Congratulations to Zio Peppe mixologist Alfredo “Fredo” Aguilar and his team for taking home the win at Saturday’s Tucson City of Gastronomy’s 2022 Cocktail of the Year Challenge. “The Last Monsoon” is La Gritona Reposado Tequila, housemade pomegranate and fall spice cordial, vanilla & chiltepin simple syrup, red wine vinegar, lemon, creosote spritz and queen’s wreath garnish. You can order it starting this coming weekend at the restaurant, 6502 E. Tanque Verde Rd. Other participating slingers were: Donna Francis from Union Public House, Luis Alcala from The Delta, Sherra Whittaker from Blue Willow, Carlos Rodriguez from PY Steakhouse and Katie Wisdom from The Parish.
Lavender Manor, 347 E. 4th St., the Tucson outpost of Oracle’s Life Under the Oaks Lavender Farm, opened last week. The shop offers their natural, small batch, handcrafted lavender farm products, dried lavender bundles, wreaths, sachets, special curated plates, mugs and jewelry, all from local artists. Owner Carolyn Blair and I are working on a holiday tea event on December 11. Stay tuned for details.
Last week, The Union Jack British Pub & Restaurant, 808 E. University Blvd., a Scottsdale-based authentic British pub owned and operated by British ex-pats, opened. The menu features quintessential British dishes, and you can watch British football to your heart’s content.
The wait is almost over for the atmosphere and culinary traditions of Cuba! On October 30, Mojo Cuban Kitchen & Rum Bar, 1929 E. Grant Rd., the brainchild of restaurateurs Nick and Allison Schaefer, along with Chef Janet Balderas and sous chef and native Cuban Patricia Espinosa, opens. Hours of operation are to be determined.
On October 30, from 6:00 p.m.– 9:00 p.m., six legends of the Tucson culinary scene: Carlotta Flores, Jonathan Landeen, Jim Murphy, Donna Nordin, Janos Wilder and Alan Zeman, join forces with the Gastronomic Union of Tucson chefs for welcome cocktails and a six-course with wine pairings dinner at the Mountain Oyster Club, 6400 E. El Dorado Circle.
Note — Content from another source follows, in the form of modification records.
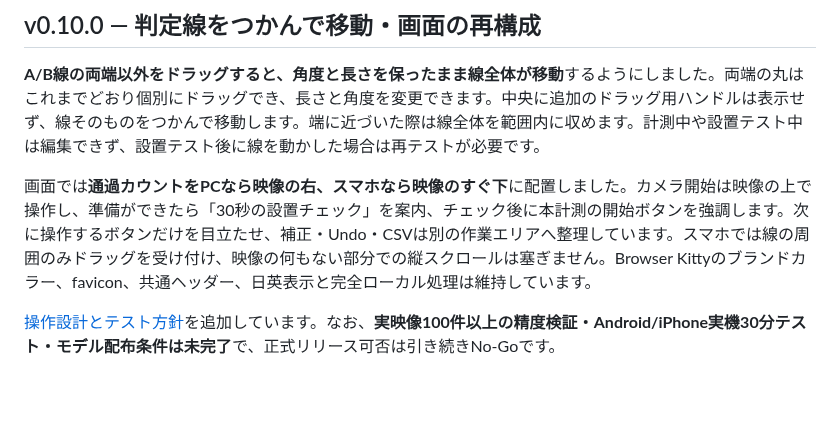
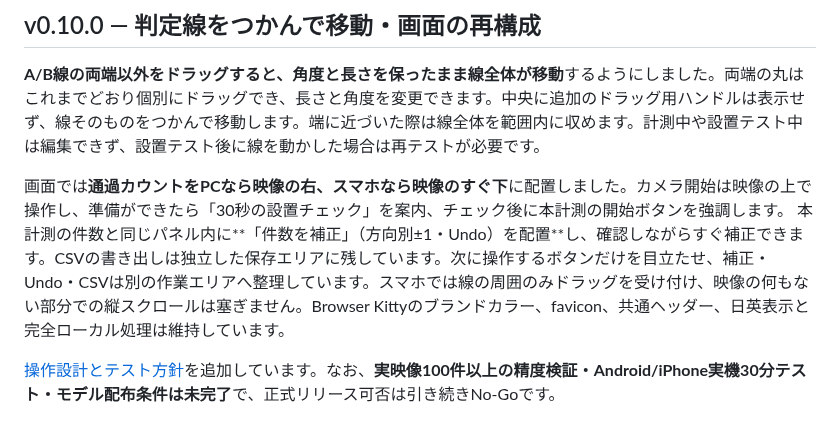
Before and after one commit to ttomohisa/htmlapps-passage-counter, a Markdown page: README.ja.md, the part around the change. Rendered like a GitHub page; blank space fills up the shorter version.

Commit message:
docs(v0.10.0): explain corrections immediately beneath counts in Japanese

```diff
--- a/README.ja.md
+++ b/README.ja.md
@@ -8,7 +8,7 @@
 
 **A/B線の両端以外をドラッグすると、角度と長さを保ったまま線全体が移動**するようにしました。両端の丸はこれまでどおり個別にドラッグでき、長さと角度を変更できます。中央に追加のドラッグ用ハンドルは表示せず、線そのものをつかんで移動します。端に近づいた際は線全体を範囲内に収めます。計測中や設置テスト中は編集できず、設置テスト後に線を動かした場合は再テストが必要です。
 
-画面では**通過カウントをPCなら映像の右、スマホなら映像のすぐ下**に配置しました。カメラ開始は映像の上で操作し、準備ができたら「30秒の設置チェック」を案内、チェック後に本計測の開始ボタンを強調します。次に操作するボタンだけを目立たせ、補正・Undo・CSVは別の作業エリアへ整理しています。スマホでは線の周囲のみドラッグを受け付け、映像の何もない部分での縦スクロールは塞ぎません。Browser Kittyのブランドカラー、favicon、共通ヘッダー、日英表示と完全ローカル処理は維持しています。
+画面では**通過カウントをPCなら映像の右、スマホなら映像のすぐ下**に配置しました。カメラ開始は映像の上で操作し、準備ができたら「30秒の設置チェック」を案内、チェック後に本計測の開始ボタンを強調します。 本計測の件数と同じパネル内に**「件数を補正」（方向別±1・Undo）を配置**し、確認しながらすぐ補正できます。CSVの書き出しは独立した保存エリアに残しています。次に操作するボタンだけを目立たせ、補正・Undo・CSVは別の作業エリアへ整理しています。スマホでは線の周囲のみドラッグを受け付け、映像の何もない部分での縦スクロールは塞ぎません。Browser Kittyのブランドカラー、favicon、共通ヘッダー、日英表示と完全ローカル処理は維持しています。
 
 [操作設計とテスト方針](docs/ADR-008-LINE-DRAG-AND-UX.md)を追加しています。なお、**実映像100件以上の精度検証・Android/iPhone実機30分テスト・モデル配布条件は未完了**で、正式リリース可否は引き続きNo-Goです。
 
```
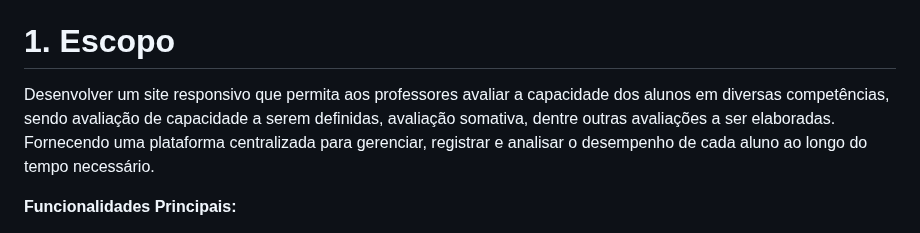
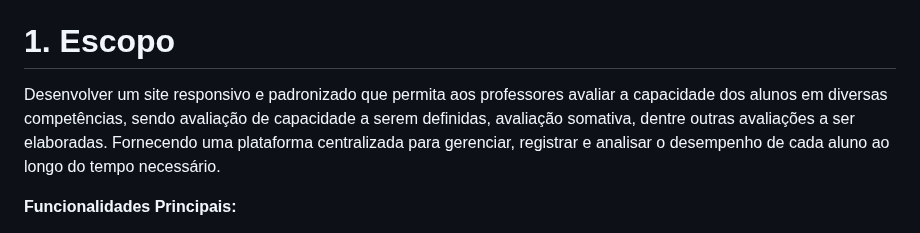
Before and after one commit to Kayke-Rodrigues/AutoNote-Services, a Markdown page: README.md, the part around the change. Rendered like a GitHub page.

```diff
--- a/README.md
+++ b/README.md
@@ -16,7 +16,7 @@ Problema: Facilitar a forma avaliativa do MSEP.
 
 <h1>1. Escopo</h1>
 
-Desenvolver um site responsivo que permita aos professores avaliar a capacidade dos alunos em diversas competências,
+Desenvolver um site responsivo e padronizado que permita aos professores avaliar a capacidade dos alunos em diversas competências,
 sendo avaliação de capacidade a serem definidas, avaliação somativa, dentre outras avaliações a ser elaboradas.
 Fornecendo uma plataforma centralizada para gerenciar, registrar e analisar o desempenho de cada aluno ao longo do
 tempo necessário.
```
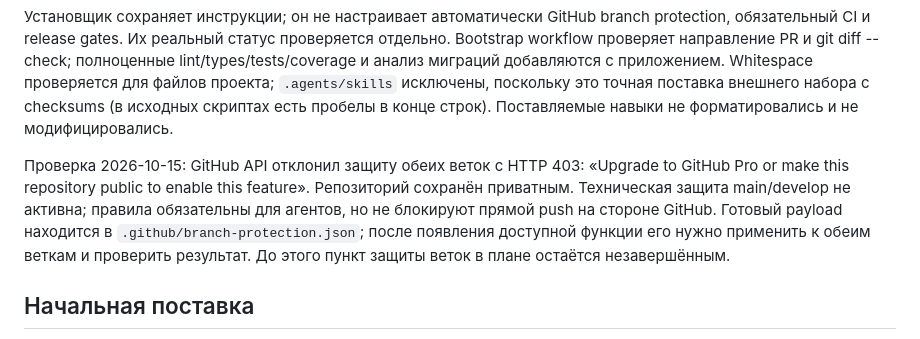
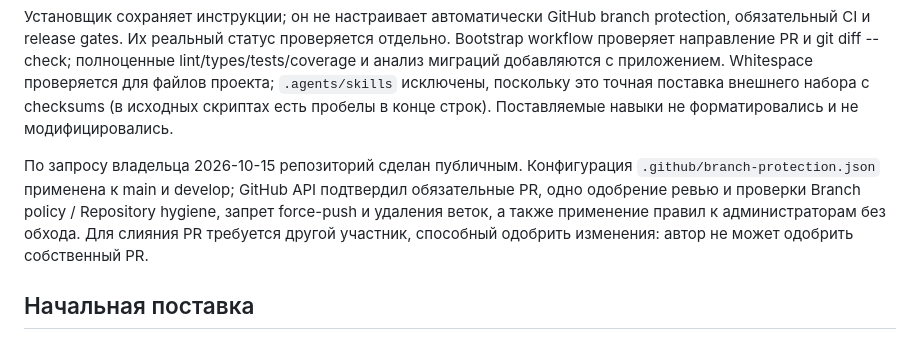
Before and after one commit to SosnovichIvan/planerBot, a Markdown page: docs/development.md, the part around the change. GitHub-like rendering.

Commit message:
docs: record public repository and enabled branch protection

```diff
--- a/docs/development.md
+++ b/docs/development.md
@@ -46,13 +46,13 @@ Whitespace проверяется для файлов проекта; `.agents/s
 это точная поставка внешнего набора с checksums (в исходных скриптах есть пробелы
 в конце строк). Поставляемые навыки не форматировались и не модифицировались.
 
-Проверка 2026-10-15: GitHub API отклонил защиту обеих веток с HTTP 403:
-«Upgrade to GitHub Pro or make this repository public to enable this feature».
-Репозиторий сохранён приватным. Техническая защита main/develop не активна;
-правила обязательны для агентов, но не блокируют прямой push на стороне GitHub.
-Готовый payload находится в `.github/branch-protection.json`; после появления
-доступной функции его нужно применить к обеим веткам и проверить результат.
-До этого пункт защиты веток в плане остаётся незавершённым.
+По запросу владельца 2026-10-15 репозиторий сделан публичным.
+Конфигурация `.github/branch-protection.json` применена к main и develop;
+GitHub API подтвердил обязательные PR, одно одобрение ревью и проверки
+Branch policy / Repository hygiene, запрет force-push и удаления веток,
+а также применение правил к администраторам без обхода.
+Для слияния PR требуется другой участник, способный одобрить изменения:
+автор не может одобрить собственный PR.
 
 ## Начальная поставка
 
```
Also changed, not shown: docs/implementation-plan.md (+1 -1 lines).
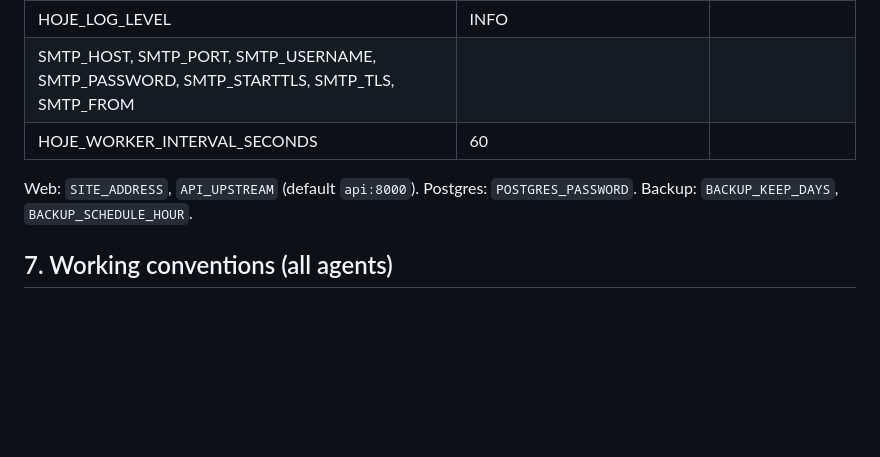
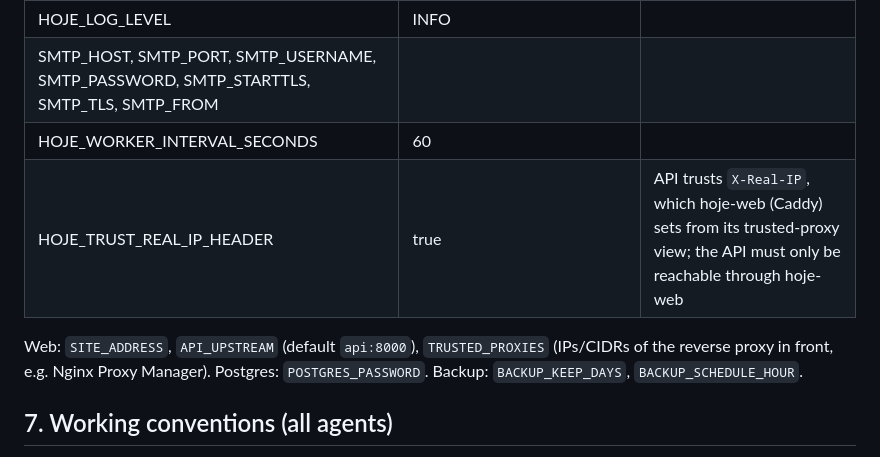
Before and after one commit to ajvcorreia/hoje, a Markdown page: docs/PLAN.md, the part around the change. Drawn GitHub-style; blank space fills up the shorter version.

Commit message:
docs(plan): document HOJE_TRUST_REAL_IP_HEADER and TRUSTED_PROXIES
Claude-Session: https://claude.ai/code/session_012WZvq7SMCwZNJCoPQS7mAM

```diff
--- a/docs/PLAN.md
+++ b/docs/PLAN.md
@@ -135,8 +135,9 @@ Core schemas:
 | HOJE_LOG_LEVEL | INFO | |
 | SMTP_HOST, SMTP_PORT, SMTP_USERNAME, SMTP_PASSWORD, SMTP_STARTTLS, SMTP_TLS, SMTP_FROM | | |
 | HOJE_WORKER_INTERVAL_SECONDS | 60 | |
+| HOJE_TRUST_REAL_IP_HEADER | true | API trusts `X-Real-IP`, which hoje-web (Caddy) sets from its trusted-proxy view; the API must only be reachable through hoje-web |
 
-Web: `SITE_ADDRESS`, `API_UPSTREAM` (default `api:8000`). Postgres: `POSTGRES_PASSWORD`. Backup: `BACKUP_KEEP_DAYS`, `BACKUP_SCHEDULE_HOUR`.
+Web: `SITE_ADDRESS`, `API_UPSTREAM` (default `api:8000`), `TRUSTED_PROXIES` (IPs/CIDRs of the reverse proxy in front, e.g. Nginx Proxy Manager). Postgres: `POSTGRES_PASSWORD`. Backup: `BACKUP_KEEP_DAYS`, `BACKUP_SCHEDULE_HOUR`.
 
 ## 7. Working conventions (all agents)
 
```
Tickets are $225 plus tax and applicable fees.
Wishing you joy in the kitchen,
Shrimp Fra Diavolo
Yield: 4 servings
5 tablespoons olive oil
1 medium yellow onion, chopped
3 garlic cloves, minced
1 tablespoon red pepper flakes
1 14.5 oz. can diced fire-roasted diced tomatoes
3 tablespoons tomato paste
1 cup dry white wine – Pinot Grigio, Pinot Gris or Sauvignon Blanc
1 lb. large shrimp, peeled and deveined
1 teaspoon dried oregano
1 ½ teaspoons dried basil
½ cup fresh parsley, chopped
Freshly ground black pepper to taste
1. Pat shrimp dry and season with salt and 1 teaspoon red pepper flakes.
2. In a large skillet over medium-high heat, heat 2 tablespoons olive oil, then add shrimp and cook 30-45 seconds. Don’t cook all the way; they’ll finish cooking in the sauce. Transfer shrimp and juices to a plate and set aside.
3. In the same skillet over medium-high heat, heat 3 tablespoons olive oil until shimmering, then reduce heat to medium and add onion and garlic. Cook 5 minutes, stirring frequently until onion has softened and turned a light golden brown. Don’t let garlic burn. Add wine and cook until reduced by half.
3. Add tomatoes and tomato paste. Season with salt, pepper, oregano, basil and remaining red pepper. Bring to a boil, then lower heat to medium-low and simmer 10 minutes or until thickened.
4. Return shrimp to skillet, nestling them into the sauce. Cook 1 minute or until shrimp is pink and warmed through. Serve with linguine and garnish with parsley.
Note: For a spicier version, add more red pepper flakes or chopped hot peppers either to the sauce or when sautéing onions and garlic.